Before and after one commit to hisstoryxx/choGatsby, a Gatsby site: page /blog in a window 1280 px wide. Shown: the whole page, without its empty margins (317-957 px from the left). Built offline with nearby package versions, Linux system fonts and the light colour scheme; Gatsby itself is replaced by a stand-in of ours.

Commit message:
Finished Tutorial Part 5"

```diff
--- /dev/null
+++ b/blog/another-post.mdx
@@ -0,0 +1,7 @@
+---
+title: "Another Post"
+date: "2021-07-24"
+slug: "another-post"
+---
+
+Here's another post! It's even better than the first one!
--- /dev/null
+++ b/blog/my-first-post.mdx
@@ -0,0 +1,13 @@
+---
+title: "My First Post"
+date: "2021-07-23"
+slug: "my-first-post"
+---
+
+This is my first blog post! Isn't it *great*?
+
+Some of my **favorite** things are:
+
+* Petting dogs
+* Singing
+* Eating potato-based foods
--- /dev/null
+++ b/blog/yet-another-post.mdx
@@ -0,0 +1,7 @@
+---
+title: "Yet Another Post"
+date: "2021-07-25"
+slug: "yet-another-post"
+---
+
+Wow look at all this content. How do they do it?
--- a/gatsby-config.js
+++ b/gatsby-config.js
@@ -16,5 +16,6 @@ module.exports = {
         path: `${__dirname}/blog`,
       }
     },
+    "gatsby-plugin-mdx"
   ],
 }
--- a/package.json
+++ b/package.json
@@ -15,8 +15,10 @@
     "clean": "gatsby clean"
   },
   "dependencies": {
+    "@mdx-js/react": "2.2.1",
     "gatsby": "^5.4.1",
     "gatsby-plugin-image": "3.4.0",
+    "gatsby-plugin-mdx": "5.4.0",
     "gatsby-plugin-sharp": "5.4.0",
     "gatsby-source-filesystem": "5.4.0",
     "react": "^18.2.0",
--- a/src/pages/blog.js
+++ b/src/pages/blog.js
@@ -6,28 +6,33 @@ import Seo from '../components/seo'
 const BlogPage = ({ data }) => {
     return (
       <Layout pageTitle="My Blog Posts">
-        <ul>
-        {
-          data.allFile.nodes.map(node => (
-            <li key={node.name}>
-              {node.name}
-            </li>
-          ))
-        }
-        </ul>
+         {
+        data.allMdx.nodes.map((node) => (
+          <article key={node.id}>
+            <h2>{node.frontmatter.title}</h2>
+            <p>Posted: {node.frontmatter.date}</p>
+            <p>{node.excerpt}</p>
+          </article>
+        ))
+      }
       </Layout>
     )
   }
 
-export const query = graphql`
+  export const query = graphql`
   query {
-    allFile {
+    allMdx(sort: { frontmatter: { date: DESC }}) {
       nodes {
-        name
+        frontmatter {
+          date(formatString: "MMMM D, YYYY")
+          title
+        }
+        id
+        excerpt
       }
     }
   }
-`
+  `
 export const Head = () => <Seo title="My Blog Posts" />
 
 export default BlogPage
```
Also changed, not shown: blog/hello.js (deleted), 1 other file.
+ + + + + + +
Give back all the records exactly as they stand.

Before and after one commit to hisstoryxx/choGatsby, a Gatsby site: page /blog in a window 1280 px wide. Shown: the whole page, without its empty margins (317-957 px from the left). Built offline with nearby package versions, Linux system fonts and the light colour scheme; Gatsby itself is replaced by a stand-in of ours.

Commit message:
Finished Tutorial Part 5"

```diff
--- /dev/null
+++ b/blog/another-post.mdx
@@ -0,0 +1,7 @@
+---
+title: "Another Post"
+date: "2021-07-24"
+slug: "another-post"
+---
+
+Here's another post! It's even better than the first one!
--- /dev/null
+++ b/blog/my-first-post.mdx
@@ -0,0 +1,13 @@
+---
+title: "My First Post"
+date: "2021-07-23"
+slug: "my-first-post"
+---
+
+This is my first blog post! Isn't it *great*?
+
+Some of my **favorite** things are:
+
+* Petting dogs
+* Singing
+* Eating potato-based foods
--- /dev/null
+++ b/blog/yet-another-post.mdx
@@ -0,0 +1,7 @@
+---
+title: "Yet Another Post"
+date: "2021-07-25"
+slug: "yet-another-post"
+---
+
+Wow look at all this content. How do they do it?
--- a/gatsby-config.js
+++ b/gatsby-config.js
@@ -16,5 +16,6 @@ module.exports = {
         path: `${__dirname}/blog`,
       }
     },
+    "gatsby-plugin-mdx"
   ],
 }
--- a/package.json
+++ b/package.json
@@ -15,8 +15,10 @@
     "clean": "gatsby clean"
   },
   "dependencies": {
+    "@mdx-js/react": "2.2.1",
     "gatsby": "^5.4.1",
     "gatsby-plugin-image": "3.4.0",
+    "gatsby-plugin-mdx": "5.4.0",
     "gatsby-plugin-sharp": "5.4.0",
     "gatsby-source-filesystem": "5.4.0",
     "react": "^18.2.0",
--- a/src/pages/blog.js
+++ b/src/pages/blog.js
@@ -6,28 +6,33 @@ import Seo from '../components/seo'
 const BlogPage = ({ data }) => {
     return (
       <Layout pageTitle="My Blog Posts">
-        <ul>
-        {
-          data.allFile.nodes.map(node => (
-            <li key={node.name}>
-              {node.name}
-            </li>
-          ))
-        }
-        </ul>
+         {
+        data.allMdx.nodes.map((node) => (
+          <article key={node.id}>
+            <h2>{node.frontmatter.title}</h2>
+            <p>Posted: {node.frontmatter.date}</p>
+            <p>{node.excerpt}</p>
+          </article>
+        ))
+      }
       </Layout>
     )
   }
 
-export const query = graphql`
+  export const query = graphql`
   query {
-    allFile {
+    allMdx(sort: { frontmatter: { date: DESC }}) {
       nodes {
-        name
+        frontmatter {
+          date(formatString: "MMMM D, YYYY")
+          title
+        }
+        id
+        excerpt
       }
     }
   }
-`
+  `
 export const Head = () => <Seo title="My Blog Posts" />
 
 export default BlogPage
```
Also changed, not shown: blog/hello.js (deleted), 1 other file.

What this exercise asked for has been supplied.